One of the most common sexual concerns that women complain of when it comes to sex is a lack of arousal or low desire. This does seem to be more common in women who are in their 20’s and often we may see these resolve themselves as women get older. It’s been said that women reach their sexual peak in their mid to late 30’s and yes, this can explain part of this phenomenon. According to the medical beliefs, women bloom later when it comes to sexuality. Physiology is one factor, but this is not always nor the only reason we see low desire or low arousal in females. Many other factors can contribute to low sexual desire in females, ranging from depression to anxiety to fear, anger, resentment, guilt, or shame.
The same is true of men. True, physiologically speaking men’s testosterone levels dip as they get older. It is suggested that men reach their sexual peak around 21. Although low sexual desire is not the most common of male sexual disorders, men do often present with erectile issues which, include early ejaculation or erectile dysfunction (ED) which often have the same contributing factors I mentioned above.
When low arousal or low desire presents itself in the relationship it is also very common that the individual taking on most of the blame is the person whose body is affected. If she is the one not producing natural lubrication then she must be the one at fault, and vice versa. If his erections are the one in question then he is the one who must be fixed. Unfortunately this thinking then too often leads one individual, the broken one to present for counseling or therapy, by him or herself, individually.
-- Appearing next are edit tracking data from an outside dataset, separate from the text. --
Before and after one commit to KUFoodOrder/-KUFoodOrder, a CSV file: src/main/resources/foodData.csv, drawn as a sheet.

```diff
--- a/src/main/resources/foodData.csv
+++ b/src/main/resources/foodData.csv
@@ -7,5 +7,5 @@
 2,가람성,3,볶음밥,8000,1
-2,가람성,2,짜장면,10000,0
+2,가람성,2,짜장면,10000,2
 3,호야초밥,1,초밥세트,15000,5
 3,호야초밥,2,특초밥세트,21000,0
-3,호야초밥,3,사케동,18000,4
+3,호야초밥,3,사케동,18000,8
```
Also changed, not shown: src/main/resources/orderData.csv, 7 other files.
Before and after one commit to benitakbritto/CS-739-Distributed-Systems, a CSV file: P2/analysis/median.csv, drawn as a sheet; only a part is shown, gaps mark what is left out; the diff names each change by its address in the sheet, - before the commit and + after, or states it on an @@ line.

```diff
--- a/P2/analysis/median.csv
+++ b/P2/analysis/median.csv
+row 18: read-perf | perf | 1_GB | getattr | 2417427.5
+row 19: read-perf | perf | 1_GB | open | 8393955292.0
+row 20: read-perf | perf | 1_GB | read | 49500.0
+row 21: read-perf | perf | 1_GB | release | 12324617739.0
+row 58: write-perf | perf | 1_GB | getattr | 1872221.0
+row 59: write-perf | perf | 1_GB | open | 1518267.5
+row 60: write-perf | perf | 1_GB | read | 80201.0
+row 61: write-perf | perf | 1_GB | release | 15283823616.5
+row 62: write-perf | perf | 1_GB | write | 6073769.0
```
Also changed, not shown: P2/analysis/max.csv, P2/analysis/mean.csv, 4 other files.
In my opinion this is problematic two-fold. For one, the individual who is going to therapy, is the person that is getting better, the one more likely to be making positive changes in their life, and most often this is happening alone. The other person is not present and is not joining her on the journey. And two, this places blame, or fault and suggests that one person is sick, broken, or at “fault”, while the other is well, and “right.” One is good, the other bad. You get the idea. Ideally, if there are problems in the relationship, sexual or not, couples problems should never be placed on one individual. The couple should make it a point to attend together to see how each is influencing the other. The relationship is a dance and it takes two to tango.
Even in a situation where one partner is dealing with some personal issues, such as childhood trauma or abuse, which may not involve his/her partner directly, and may or may not be sexual in nature I still always strongly suggest having the partner at least minimally involved. Therapy involves sharing intimate parts of yourself, and this will likely have its effect on the individual, will facilitate change and growth and also may indirectly affect the relationship. I encourage couples to grow together, not apart.To Get More Satisfaction out of your Relationships and Sex Life Visit Moushumi Ghose, A Los Angeles Sex Therapist at Los Angeles Sex Therapy